This blog was originally posted by GrassRootsMarketing.
Marketing is all about results. At the end of the day, the whole point of marketing is to drive sales, right? If your company isn’t getting sales, then your marketing strategy isn’t working.
Consequently, marketers are taught to focus on ROI, or return on investment. The thinking goes, if you’re spending x amount of dollars on your marketing campaign, and you get y amount of dollars in sales back, then you can calculate your ROI. If you’re looking for the official equation: ROI = [Gain from investment – Cost of investment] / Cost if investment
If you’re a business owner, you’ve probably asked for your team to calculate the ROI of your marketing program. You want to know the effectiveness of your investment. If you’re an employee, chances are you’ve heard your boss say, “How much is this going to cost me? What am I going to get back? What’s the ROI?”
In a simple world, ROI is a fantastic measure. We could just simply calculate the marketing methods that provide us with the highest ROI and invest more money into those tactics. Then, we could cut out the methods that yield the lowest ROI and invest that money elsewhere.

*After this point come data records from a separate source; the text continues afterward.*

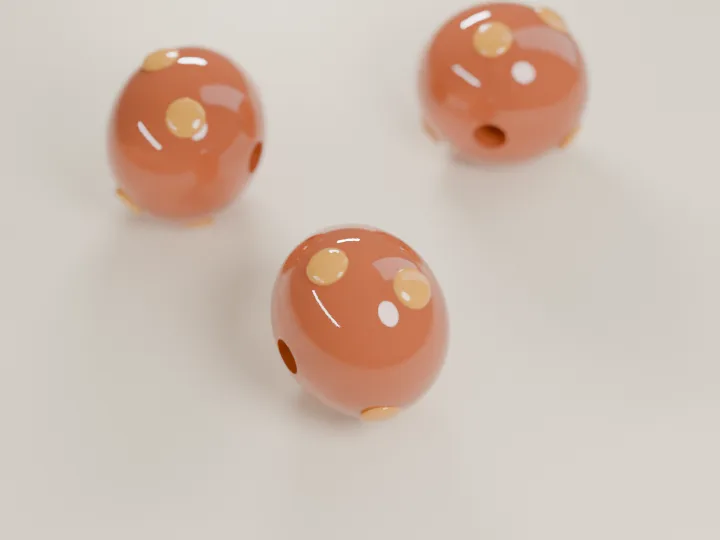
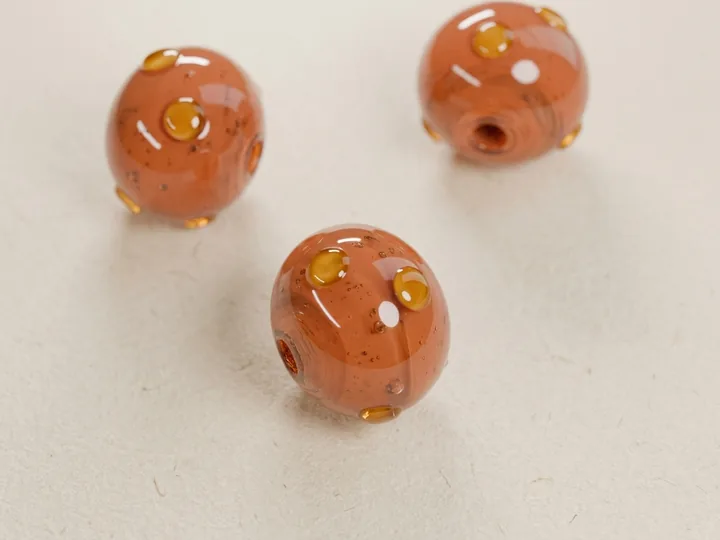
feat(site): photos made with Google Gemini
All 19 site photos and the social preview background now come from Google
Gemini. Product photos and the hero necklace start from their Blender renders
(art/blender/), so colors and shapes match the catalog; the two collection
banners and the workshop photo are new.

- scripts/gemini_jobs.json: a logo_style for the logo concepts, so they
  don't get the photo style; build_prompt picks it per job (with a test)
- docs/site-images.md rewritten for the Gemini workflow, decision 0012,
  credits in the README, a CHANGELOG entry
- new screenshots 22 and 23, and a product photo contact sheet
- photos.ts: drop the unused AI_PHOTOS list

diff --git a/frontend/src/site/photos.ts b/frontend/src/site/photos.ts
@@ -1,9 +1,8 @@
 /**
  * The site's photos (decision 0011), bundled by Vite from src/site/img/.
- *   - Product shots, the starter set and the hero necklace are rendered by
- *     scripts/render_site_art.py (Blender).
- *   - Scene photos (collection banners, workshop) are AI-generated, prepared by
- *     scripts/prepare_site_photos.py; see docs/site-images.md.
+ * All of them are made with Google Gemini (products and the hero from Blender
+ * reference renders in art/blender/) and prepared by scripts/prepare_site_photos.py;
+ * see docs/site-images.md.
  * A missing file is fine: the page falls back to its SVG drawing.
  */
 const FILES = import.meta.glob("./img/*.webp", { eager: true, query: "?url", import: "default" }) as Record<string, string>;
@@ -11,6 +10,3 @@ const FILES = import.meta.glob("./img/*.webp", { eager: true, query: "?url", imp
 export function photo(name: string): string | undefined {
   return FILES[`./img/${name}.webp`];
 }
-
-/** Scene photos that are generated with an AI tool, not rendered. */
-export const AI_PHOTOS = ["collection-amber-hollow", "collection-coastal-garden", "story-workshop"] as const;

diff --git a/docs/getting-started.html b/docs/getting-started.html
@@ -153,7 +153,7 @@ cd backend &amp;&amp; .venv/Scripts/python -m app.cli seed-demo         <span cl
   <h2><span class="n">5</span>Take the tour</h2>
   <div class="step">
     <div><p><b>① The company's website:</b> <a href="http://localhost:8000/site">localhost:8000/site</a>. The dark strip on top is the demo guide. It isn't part of the company's design; it shows reviewers the way.</p></div>
-    <figure><img src="showcase/img/22-site-home.jpg" alt="The public website of Hilda &amp; Luna Beadworks" loading="lazy"><figcaption>The product photos are Blender renders made by a script in the repo.</figcaption></figure>
+    <figure><img src="showcase/img/22-site-home.jpg" alt="The public website of Hilda &amp; Luna Beadworks" loading="lazy"><figcaption>The product photos were made with Google Gemini, starting from Blender renders of each item.</figcaption></figure>
   </div>
   <div class="step">
     <div><p><b>② Employee login → Enter as demo employee.</b> The sign-in is a simulation: no accounts, one button.</p></div>

diff --git a/frontend/src/site/ProductCard.tsx b/frontend/src/site/ProductCard.tsx
@@ -11,8 +11,7 @@ export function price(value: number, lang: Lang): string {
 }
 
 /**
- * The rendered product photo when there is one (scripts/render_site_art.py),
- * otherwise the SVG drawing.
+ * The product photo when there is one (docs/site-images.md), otherwise the SVG drawing.
  */
 export function Picture({ name, alt, fallback, className }: { name: string; alt: string; fallback: ReactNode; className?: string }) {
   const src = photo(name);

diff --git a/frontend/src/site/content.ts b/frontend/src/site/content.ts
@@ -83,7 +83,7 @@ export interface Collection {
   body: Bi;
   palette: string[];
   charms: CharmKind[];
-  /** Describes the AI-generated banner photo (docs/site-images.md), if there is one. */
+  /** Describes the banner photo (made with Google Gemini, docs/site-images.md). */
   photoAlt: Bi;
 }
 

diff --git a/scripts/gemini_images.py b/scripts/gemini_images.py
@@ -97,9 +97,11 @@ def png_bytes(path: Path) -> bytes:
 
 
 def build_prompt(job: dict, spec: dict) -> str:
+    """The job's text plus a shared style; logos use "logo_style" instead of the photo style."""
+    style = spec[f"{job['style']}_style"] if job.get("style") else spec["style"]
     if "product" in job:
-        return f"{spec['product_style']} The object: {job['product']}. {spec['style']}"
-    return f"{job['prompt']} {spec['style']}"
+        return f"{spec['product_style']} The object: {job['product']}. {style}"
+    return f"{job['prompt']} {style}"
 
 
 def generate_one(

diff --git a/backend/tests/test_gemini_script.py b/backend/tests/test_gemini_script.py
@@ -36,6 +36,12 @@ def test_product_prompts_keep_the_reference_and_shared_style():
     )
 
 
+def test_logos_use_their_own_style_instead_of_the_photo_style():
+    spec = {"style": "PHOTO.", "logo_style": "VECTOR."}
+    prompt = gemini.build_prompt({"name": "logo-1", "prompt": "A moon.", "style": "logo"}, spec)
+    assert prompt == "A moon. VECTOR."
+
+
 def test_every_job_has_a_prompt_and_existing_reference():
     import json
 

diff --git a/docs/site-images.md b/docs/site-images.md
@@ -1,56 +1,66 @@
 # Images for the demo company's website
 
-The public site at `/site` (decision 0011) uses two kinds of images. Both live in `frontend/src/site/img/` as WebP. Any image that's missing falls back to the site's SVG drawing, so the site always works.
+The public site at `/site` (decision 0011) shows 19 photos: the hero necklace, two collection banners, the workshop photo and 15 product shots. All of them were made with **Google Gemini** ([decision 0012](decisions/0012-site-images-with-gemini.md)) and live in `frontend/src/site/img/` as WebP. A missing image falls back to the site's SVG drawing, so the site always works. Nothing is fetched at runtime, and the app never calls Gemini.
 
 | Kind | Images | How they're made |
 |---|---|---|
-| **Product renders** | 5 beads, 5 charms, 4 findings, the starter set, the hero necklace | Rendered by Blender from `scripts/render_site_art.py`: geometry and shaders, no photos. Original, no license questions, and they match the catalog exactly. |
-| **Scene photos** | Amber Hollow banner, Coastal Garden banner, workshop photo | Generated once with an AI image tool, then prepared by `scripts/prepare_site_photos.py`. |
+| **Products and hero** | 5 beads, 5 charms, 4 findings, the starter set, the hero necklace | A Blender render (`art/blender/`) is attached as the reference, and Gemini turns it into a photo while keeping the object's colors, shape and arrangement. |
+| **Scenes** | Amber Hollow banner, Coastal Garden banner, workshop photo | Text prompt only. |
+| **Social preview** | `docs/showcase/social-preview.jpg` | Gemini makes the background; `scripts/make_social_preview.py` adds the title text, because image models don't spell reliably. |
 
-Blender is only a build-time tool; the app never needs it, and no image is fetched at runtime.
+## The prompts
 
-## Product renders (Blender)
+Every prompt is in [`scripts/gemini_jobs.json`](../scripts/gemini_jobs.json): one job per image, with its shape, its reference render (if any) and its text. Shared style lines keep the set consistent:
 
-From the repo root, with Blender 4.x or 5.x installed:
+- `style`: the photo look (soft studio light, shallow depth of field, warm muted color, no text or logos)
+- `product_style`: "turn this 3D render into a photorealistic macro product photo of the same object…", used by every product
+- `logo_style`: for the logo concepts, which are drawings, not photos
+
+To see the final prompt for each job: `backend/.venv/Scripts/python scripts/gemini_images.py prompts`.
+
+## Making the images
+
+### In the Gemini app (how this set was made)
+
+The Gemini API's free tier allows no image generation, so this set was made in the free Gemini app at gemini.google.com, one new chat per image. The steps were automated with Claude in Chrome, but they're the same by hand:
+
+1. Run `backend/.venv/Scripts/python scripts/gemini_images.py sheet`. It writes `data/gemini/prompts.html`, a page with every prompt, a copy button and the reference image to attach.
+2. For each job, open a new chat, attach the reference (if there is one) and paste the prompt.
+3. Download the full-size image and save it as `data/gemini/raw/<name>.jpg` (or `.png`). The `data/` folder is git-ignored.
+
+About 40 seconds per image; the free app had no trouble with 24 images in a day.
+
+### With the API (if your key has image quota)
 
 ```bash
-blender -b --factory-startup -P scripts/render_site_art.py -- --out frontend/src/site/img
-blender -b --factory-startup -P scripts/render_site_art.py -- --only GB-1014 hero-strand --samples 32   # a few, quick
+backend/.venv/Scripts/python scripts/gemini_images.py check      # lists image models, makes one test image
+backend/.venv/Scripts/python scripts/gemini_images.py generate   # makes every missing image
 ```
 
-On a laptop CPU the full set takes about 10–15 minutes at the default 96 samples. The product list at the top of the script mirrors `frontend/src/site/content.ts`; change both together.
+The key comes from the `GEMINI_API_KEY` environment variable and is sent only in a request header. When the quota runs out, the run stops; run it again later and it skips finished images.
 
-## Scene photos (AI-generated)
+### Preparing them for the site
 
-1. Generate each image below with the AI tool of your choice. Adobe Firefly's terms suit commercial use; ChatGPT and Midjourney work too, so check their terms. Use a landscape format and the largest size the tool offers.
-2. Save them in one folder, named exactly after their slot, for example `collection-amber-hollow.png`.
-3. Run:
+```bash
+backend/.venv/Scripts/python scripts/prepare_site_photos.py      # → frontend/src/site/img/*.webp
+backend/.venv/Scripts/python scripts/make_social_preview.py      # → docs/showcase/social-preview.jpg
+```
 
-   ```bash
-   backend/.venv/Scripts/python scripts/prepare_site_photos.py path/to/folder
-   ```
+`prepare_site_photos.py` center-crops each image to its slot's shape, resizes it and saves WebP. Use `--only NAME …` to redo just a few.
 
-   It center-crops each image to its slot's shape, resizes it and writes `frontend/src/site/img/<slot>.webp`.
-4. Look at the result on the site. Check for garbled "text", extra fingers or a logo, and regenerate if needed.
+Then look at the result on the site. Check for garbled "text", a wrong number of beads, or a logo, and regenerate if needed. The alt text for each photo is in `content.ts`; if an image shows something different, update its alt text to match.
 
-All three prompts share one style line so the set looks like one shoot:
+## The Blender reference renders
 
-> *Style: editorial product photography, natural light, shallow depth of field, warm and slightly muted color, fine film grain. No text, no letters, no logos, no watermark, no faces.*
+`art/blender/*.webp` are 3D renders from [`scripts/render_site_art.py`](../scripts/render_site_art.py), made from geometry and shaders only. They pin down each product's exact colors and shape, so the Gemini photo matches the catalog. To render them again (Blender 4.x or 5.x, about 10–15 minutes on a laptop CPU):
 
-### `collection-amber-hollow` (shown at 16:10; text sits over the top third)
+```bash
+blender -b --factory-startup -P scripts/render_site_art.py
+blender -b --factory-startup -P scripts/render_site_art.py -- --only GB-1014 --samples 32   # a few, quick
+```
 
-> Three-quarter overhead view of handmade lampwork glass beads in warm amber, rust orange and deep forest green, scattered on a dark walnut table, with a few small antique-bronze pewter charms shaped like acorns, mushrooms and a crescent moon, and two dry oak leaves. Low late-afternoon window light from the left. Keep the top third darker and uncluttered. *+ style line*
-
-### `collection-coastal-garden` (shown at 16:10; text sits over the top third)
-
-> Three-quarter overhead view of handmade lampwork glass beads in blush pink, seafoam mint, pale butter yellow and periwinkle, scattered on pale natural linen, with a few small polished silver charms shaped like scallop shells and leaves, and a sprig of sea lavender. Bright, airy morning light. Keep the top third soft and uncluttered. *+ style line*
-
-### `story-workshop` (shown at 21:9, the full width of the "Our story" card)
-
-> Close-up of an artisan's hands at a lampworking torch, winding a glowing molten orange glass bead onto a steel mandrel. Jars of colored glass rods on a small workbench, a dark background, warm light from the flame. Documentary style; hands and forearms only. *+ style line*
-
-The alt text for each photo is in `content.ts` (`photoAlt`). If an image ends up showing something different, update its alt text to match.
+The product list at the top of the script mirrors `frontend/src/site/content.ts`; change both together.
 
 ## Credits
 
-When the scene photos are added, say in the README that they are AI-generated and name the tool.
+The site's photos and the social preview background were made with Google Gemini. Hilda & Luna Beadworks and its products are fictional.

diff --git a/README.md b/README.md
@@ -37,7 +37,7 @@ The console above is for the person who manages the documents. The portal shows 
 
 | | |
 |---|---|
-| ![The public website of Hilda & Luna Beadworks](docs/showcase/img/22-site-home.jpg) **The company's website.** Written from its customer documents, with Blender-rendered product photos. | ![The intranet with the demo guide](docs/showcase/img/25-intranet-demo-guide.jpg) **The intranet.** Season dates, handbook highlights and news. The banner on top is the reviewer's demo guide. |
+| ![The public website of Hilda & Luna Beadworks](docs/showcase/img/22-site-home.jpg) **The company's website.** Written from its customer documents, with product photos made with Google Gemini. | ![The intranet with the demo guide](docs/showcase/img/25-intranet-demo-guide.jpg) **The intranet.** Season dates, handbook highlights and news. The banner on top is the reviewer's demo guide. |
 | ![Luna's answer with the cited passage open](docs/showcase/img/27-luna-source.jpg) **Luna.** Answers only from the documents, with the cited passage one click away. | ![Luna answering in Spanish with sources](docs/showcase/img/21-portal-luna.jpg) **In Spanish too.** A Spanish answer from an English manual. |
 
 - **A company intranet** for *Hilda & Luna Beadworks*, a fictional bead and charm maker in Monterrey. It has a season timeline, handbook highlights, department hours and news, all written from the demo documents.
@@ -46,7 +46,7 @@ The console above is for the person who manages the documents. The portal shows 
 - **ES / EN switch.** The interface changes language and Luna is asked to answer in it, whatever language the documents are in.
 - **Kept apart, still visible.** Employee chats don't appear in the console's chat history; the dashboard lists them under *Employee questions*, with their 👍/👎 feedback stored like any other answer.
 - **Simulated internal access:** there is no real sign-in. The footer says so.
-- **A public website** at `/site`, the company's outside face. It's modeled on real bead and charm makers: a home page with collections and the workshop's story, a catalog, a wholesale page, and help on shipping, returns and FAQ. All of it is written from the customer-facing demo documents. The product photos are 3D renders made in Blender by a script in the repo. Three scene photos (the collection banners and the workshop) have slots for AI-generated images; until they're added, the site shows drawings ([how the images are made](docs/site-images.md)). Its forms are demos that send nothing. **Employee login** opens a simulated staff sign-in, with one button into the intranet ([decision 0011](docs/decisions/0011-public-site.md)).
+- **A public website** at `/site`, the company's outside face. It's modeled on real bead and charm makers: a home page with collections and the workshop's story, a catalog, a wholesale page, and help on shipping, returns and FAQ. All of it is written from the customer-facing demo documents. Its photos were made with Google Gemini: each product photo starts from a Blender render of the catalog item, so colors and shapes match ([how the images are made](docs/site-images.md), [decision 0012](docs/decisions/0012-site-images-with-gemini.md)). Its forms are demos that send nothing. **Employee login** opens a simulated staff sign-in, with one button into the intranet ([decision 0011](docs/decisions/0011-public-site.md)).
 
 ### Try the demo
 
@@ -188,7 +188,7 @@ backend/tests/      pytest suite (fakes only)        backend/migrations/  Alembi
 frontend/src/       React + Vite + TypeScript + Tailwind: pages/, components/, api/, hooks/
 frontend/src/portal/  The employee portal and Luna (lazy-loaded, own fonts)
 frontend/src/site/    The demo company's public website (lazy-loaded)
-scripts/            Blender product renders and site photo prep (build-time only)
+scripts/            site image tools: Gemini prompts, Blender references, WebP prep (build-time only)
 backend/demo/       Fictional Hilda & Luna Beadworks documents for `seed-demo`
 e2e/                End-to-end test kit and a fictional sample corpus
 docs/decisions/     Why things are the way they are   docs/test-reports/  End-to-end reports
@@ -204,4 +204,4 @@ Your documents, the database, vectors and backups live in `backend/data/`, which
 
 ## License
 
-[MIT](LICENSE). The bundled Fraunces and Figtree fonts keep their own [SIL Open Font License 1.1](https://openfontlicense.org). Hilda & Luna Beadworks, its people and its documents are fictional.
+[MIT](LICENSE). The bundled Fraunces and Figtree fonts keep their own [SIL Open Font License 1.1](https://openfontlicense.org). Hilda & Luna Beadworks, its people and its documents are fictional. The website's photos and the social preview background were made with Google Gemini ([details](docs/site-images.md)).

diff --git a/docs/decisions/0012-site-images-with-gemini.md b/docs/decisions/0012-site-images-with-gemini.md
@@ -1,0 +1,23 @@
+# 0012: Site images made with Google Gemini
+
+Date: 2026-11-10
+
+## Context
+
+Decision 0011 gave the public site Blender product renders plus three AI scene photos still to be made. The user wasn't convinced by the renders (clean, but visibly 3D) or by the drawn social preview, and asked for Google Gemini to make the images, within a free account's quota.
+
+## Decision
+
+- **Gemini makes all 19 site photos and the social preview background.** Products and the hero necklace attach their Blender render as a reference, so the photo keeps the catalog's exact colors, shapes and piece counts. The scenes are text-only.
+- **The Blender renders become references.** They move to `art/blender/` and are no longer shown on the site.
+- **The free Gemini app, not the API.** The API's free tier has a quota of 0 for every image model, so the images were made in gemini.google.com, one chat per image, driven by Claude in Chrome in the user's own signed-in browser. `scripts/gemini_images.py` keeps an API route (`generate`) for keys with quota, and a `sheet` command for doing it by hand.
+- **Prompts live in the repo** (`scripts/gemini_jobs.json`) with shared style lines, so the set can be made again and stays consistent. The raw downloads and a manifest (date, source file) stay in the git-ignored `data/gemini/`.
+- **Text is added in code.** The social preview's title is drawn by `scripts/make_social_preview.py`; the image prompts ask for no text.
+- **Credited** in the README and `docs/site-images.md`.
+
+## Consequences
+
+- The site's images are about 0.8 MB of WebP in total, up from about 0.13 MB. Product cards, banners and the workshop photo are lazy-loaded; only the hero loads up front.
+- Regenerating gives different images. The references and prompts keep them close, but not identical.
+- Gemini is a build-time tool, like Blender. The app makes no cloud call at runtime (CLAUDE.md), and no API key is stored in the repo.
+- Four logo concepts were also made (the `logo-*` jobs). The user kept the current mark, which is the same idea as concept 1, so the logo is unchanged.

diff --git a/docs/decisions/0011-public-site.md b/docs/decisions/0011-public-site.md
@@ -39,7 +39,7 @@ Internal facts stay on the intranet: sales figures, the foundry delay, HR policy
 - There is no username or password field, so the page can't suggest security that isn't there.
 - `/intranet` is still reachable directly, as 0010 says. Real authentication would sit in front of `/intranet` and the admin API.
 
-**Images: Blender renders plus a few AI scenes (hybrid).** First the site used only SVG drawings; the user then asked for realistic images. The laptop has integrated graphics and 7 GB of RAM, too little to run an image model locally next to Ollama, so:
+**Images: Blender renders plus a few AI scenes (hybrid).** *Superseded by [0012](0012-site-images-with-gemini.md): all site photos are now made with Google Gemini, and the renders are its references.* First the site used only SVG drawings; the user then asked for realistic images. The laptop has integrated graphics and 7 GB of RAM, too little to run an image model locally next to Ollama, so:
 - **Product renders.** Every bead, charm and finding, the starter set and the hero necklace are rendered by Blender from `scripts/render_site_art.py`, with geometry and shaders only:
   - lampwork glass with dots, swirls, facets and a bored hole
   - pewter charms cut from the same outlines as the SVG drawings, in gold, rhodium or antique bronze

diff --git a/docs/walkthrough.md b/docs/walkthrough.md
@@ -26,9 +26,9 @@ This is the company's public face, modeled on real bead and charm makers. Everyt
 
 The dark strip at the top is **not part of the company's design**. It's the demo guide, there for reviewers, and it points the way: *Employee login → intranet → RAG console*.
 
-![The catalog with rendered product photos](showcase/img/23-site-catalog.jpg)
+![The catalog with its product photos](showcase/img/23-site-catalog.jpg)
 
-The product photos are 3D renders made in Blender by [`scripts/render_site_art.py`](../scripts/render_site_art.py). They're original, they match the catalog exactly, and they can be rendered again. See [how the images are made](site-images.md) and the [full set of renders](showcase/img/30-product-renders.jpg).
+The product photos were made with Google Gemini. Each one starts from a 3D render of the item made in Blender by [`scripts/render_site_art.py`](../scripts/render_site_art.py), so the photo keeps the catalog's colors and shapes. See [how the images are made](site-images.md) and the [full set of product photos](showcase/img/30-product-photos.jpg).
 
 ## 2. Into the intranet
 

diff --git a/CHANGELOG.md b/CHANGELOG.md
@@ -34,6 +34,7 @@ The format follows [Keep a Changelog](https://keepachangelog.com/en/1.1.0/). Ver
 
 ### Changed
 
+- **The website's photos are now made with Google Gemini** ([decision 0012](docs/decisions/0012-site-images-with-gemini.md), [how](docs/site-images.md)). All 19 site photos (the hero necklace, 15 products, two collection banners and the workshop) and the social preview background. Each product photo starts from its Blender render, now kept as a reference in `art/blender/`, so colors and shapes match the catalog. The prompts are in `scripts/gemini_jobs.json`, and `scripts/gemini_images.py` can print them, make a prompt sheet for the Gemini app, or call the API when a key has image quota.
 - README: CI and license badges, a stack line, and the slide deck linked on GitHub Pages.
 - Slide deck: v0.6.0, two new slides (the demo company, and Luna), and 179 tests.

We don’t live in a simple world.
It used to take between 3-5 marketing “touches” to obtain a customer. Example: an individual visits your website (marketing touch #1), he/she receives your quarterly newsletter (marketing touch #2), and then a salesperson would make a follow-up call to close the deal (marketing touch #3).
Studies show that now it typically takes anywhere from 12-25 marketing “touches” to get that customer. In today’s economy, people tend to drag their feet when making a buying decision. It can take months, or even years, for an individual to make a purchasing decision. Your target audience now goes through a journey before making a final choice, and a lot of factors go into the decision making process.
Since so many marketing “touches” influence your audience’s purchasing decision, it’s becoming more difficult to accurately calculate the ROI of your marketing tactics. Sure, you can look at things in terms of your entire marketing budget vs. sales, but it becomes challenging to measure the specific tactics.
I say, death to ROI! Instead, we focus on a new measure: ROO, or return on objective.
For example, let’s say you have a stellar website. One of the main objectives of your website is to generate new leads, and the goal for your small business website is to get 10 qualified leads per month. In August, your website gets you 100 new qualified leads. Therefore, your website had a high ROO for August.
Now, you may counter that with, “What if none of those website leads convert to sales? Isn’t the ROI on my website zero?”
Fair point. However, I would argue that you have to look at things more holistically. Does your marketing program include any follow-up for those website leads. What happens after someone fills out a form on your website? Does your salesperson give them a ring? Are they included in a newsletter or e-mail campaign providing them with more information? Or does the buck just stop there?
You can’t blame your website if there’s no follow-up process! Or, let’s look at this alternative. Your salesperson sends a proposal out to a lead from your website. In a rush, the salesperson includes seven typos in the proposal and miscalculates your fees. The lead declines your business as a result. Again, is this your website’s fault? Nope!
Is death to ROI a dramatized statement to make? Absolutely. Analytics and measurement are critical to any marketing program. However, by looking at things from an ROO perspective, you’re forced to take a closer look at the effectiveness of all your marketing methods and how well your tactics work with one another.